'Alyson Shotz: Topologies' at Peeler Art Center, March 14 - April 15

'Alyson Shotz: Topologies' at Peeler Art Center, March 14 - April 15

March 12, 2007

Also: 'Kevin McCarty: I'm Not Like You,' January 29 - May 10; 2007 DePauw Biennial, February 14 - May 10

Allusion of Gravity.jpgMarch 12, 2007, Greencastle, Ind. - "Alyson Shotz: Topologies," an exhibition featuring recent work by New York-based artist Alyson Shotz, will be on view at the Richard E. Peeler Art Center at DePauw University from March 14 through April 15, 2007. You're also invited to attend an opening reception featuring a talk by the artist on Wednesday, March 14, at 4 p.m. The exhibition is presented free of charge. (at top: Allusion of Gravity, 2005; glass beads and steel wire)

Alyson Shotz is known internationally for works of art that address space, light and perception.

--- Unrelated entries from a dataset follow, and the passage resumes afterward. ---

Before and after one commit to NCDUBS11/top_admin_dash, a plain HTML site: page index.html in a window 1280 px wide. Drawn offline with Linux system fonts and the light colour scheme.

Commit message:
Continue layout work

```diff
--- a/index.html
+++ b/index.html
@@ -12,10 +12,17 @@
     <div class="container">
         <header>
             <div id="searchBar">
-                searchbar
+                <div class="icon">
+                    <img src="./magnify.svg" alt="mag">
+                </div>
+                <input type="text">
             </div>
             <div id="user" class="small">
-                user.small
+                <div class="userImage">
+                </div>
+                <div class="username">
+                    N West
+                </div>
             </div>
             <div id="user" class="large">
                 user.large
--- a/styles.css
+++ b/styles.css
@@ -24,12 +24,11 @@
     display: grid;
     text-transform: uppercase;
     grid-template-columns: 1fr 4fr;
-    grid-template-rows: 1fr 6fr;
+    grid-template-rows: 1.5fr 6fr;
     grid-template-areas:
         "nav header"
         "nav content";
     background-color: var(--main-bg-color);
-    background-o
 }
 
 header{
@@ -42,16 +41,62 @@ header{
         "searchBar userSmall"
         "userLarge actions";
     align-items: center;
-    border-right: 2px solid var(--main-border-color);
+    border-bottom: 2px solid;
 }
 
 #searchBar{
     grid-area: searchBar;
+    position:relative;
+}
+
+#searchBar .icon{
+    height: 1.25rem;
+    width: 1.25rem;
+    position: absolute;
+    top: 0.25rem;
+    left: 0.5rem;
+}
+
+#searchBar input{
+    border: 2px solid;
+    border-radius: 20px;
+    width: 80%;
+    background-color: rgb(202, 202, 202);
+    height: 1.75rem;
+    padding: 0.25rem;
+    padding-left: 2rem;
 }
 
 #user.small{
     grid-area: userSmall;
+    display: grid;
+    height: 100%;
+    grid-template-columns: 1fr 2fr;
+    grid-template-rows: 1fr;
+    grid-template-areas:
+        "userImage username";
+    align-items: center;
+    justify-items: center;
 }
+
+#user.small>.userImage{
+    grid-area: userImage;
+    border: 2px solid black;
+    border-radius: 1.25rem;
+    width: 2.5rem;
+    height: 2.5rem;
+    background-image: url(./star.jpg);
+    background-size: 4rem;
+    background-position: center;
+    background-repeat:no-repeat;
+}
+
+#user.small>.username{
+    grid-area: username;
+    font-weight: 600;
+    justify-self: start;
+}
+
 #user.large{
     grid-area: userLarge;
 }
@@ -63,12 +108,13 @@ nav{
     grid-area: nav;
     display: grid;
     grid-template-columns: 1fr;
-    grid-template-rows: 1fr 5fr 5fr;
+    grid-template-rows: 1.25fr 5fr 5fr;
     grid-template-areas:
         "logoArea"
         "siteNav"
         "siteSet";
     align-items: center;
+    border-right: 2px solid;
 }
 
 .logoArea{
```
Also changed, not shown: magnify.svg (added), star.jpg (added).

Her interest in environmental issues and topology -- a branch of mathematics concerned with the properties of geometric forms that remain constant despite transformation -- is also evident in her artworks. For Shotz, topology is a point of departure that allows her to think about shape and form and to envision natural surroundings as abstract "objects" -- tangible works that invite the viewer to step through her looking glass into the invisible world.

The natural world is a source of beauty and wonder -- as well as doubt and
 inquiry -- for Alyson Shotz. Her art touches on scientific concepts and makes evident the not-so-foreign relationship between science and art. Like the perpetually changing state of the natural world, Shotz's sculptures and prints are mutable: changeability is central to her artistic interests. (at right: Hyperbolic Red Hook, 2005-06; double-sided inkjet print on folded paper)

The recent work of Alyson Shotz explores space and how we perceive it. By synthesizing mathematical models of the environment with the dynamic use of reflective and digitized forms, Shotz's conceptual aesthetic offers us a fresh perspective on a world we thought we knew. Her work floods the invisible with detail and light and creates new ways of observing and mapping our surroundings, revealing how active participation in this process can heighten our perception of a complex world.

Shotz holds an M.F.A. from the University of Shotz_spatial_detail_sm.jpgWashington, Seattle (1991) and a B.F.A. from the Rhode Island School of Design, Providence, Rhode Island (1987).(left: Spatial Propositions, 2005; plastic and plastic grommets)

Her work has been exhibited at the Yale University Art Gallery, New Haven, Connecticut; the Madison Museum of Contemporary Art, Madison, Wisconsin; the Aldrich Contemporary Art Museum, Ridgefield, Connecticut; the Rice University Art Gallery, Houston, Texas; the Guggenheim Museum, New York; P.S.1 Contemporary Art Center, New York; and the Whitney Museum at Phillip Morris, New York. Her work is included in the collections of the Brooklyn Museum of Art; The Solomon R. Guggenheim Museum; Harvard University; the High Museum of Art; the Los Angeles County Museum of Art; and the Museum of Modern Art. She is represented by the Derek Eller Gallery in New York City. Peeler Center Spring 2005 3.jpg

"Alyson Shotz: Topologies" has been organized by the Madison Museum of Contemporary Art and the Richard E. Peeler Art Center, DePauw University.

The galleries at the Richard E. Peeler Art Center are open Tuesday through Friday from 10 a.m. to 4 p.m.; Saturday 11 a.m. - 5 p.m.; and Sunday 1 - 5 p.m., and are closed during University breaks and holidays. Click here for more information about special events associated with this exhibition.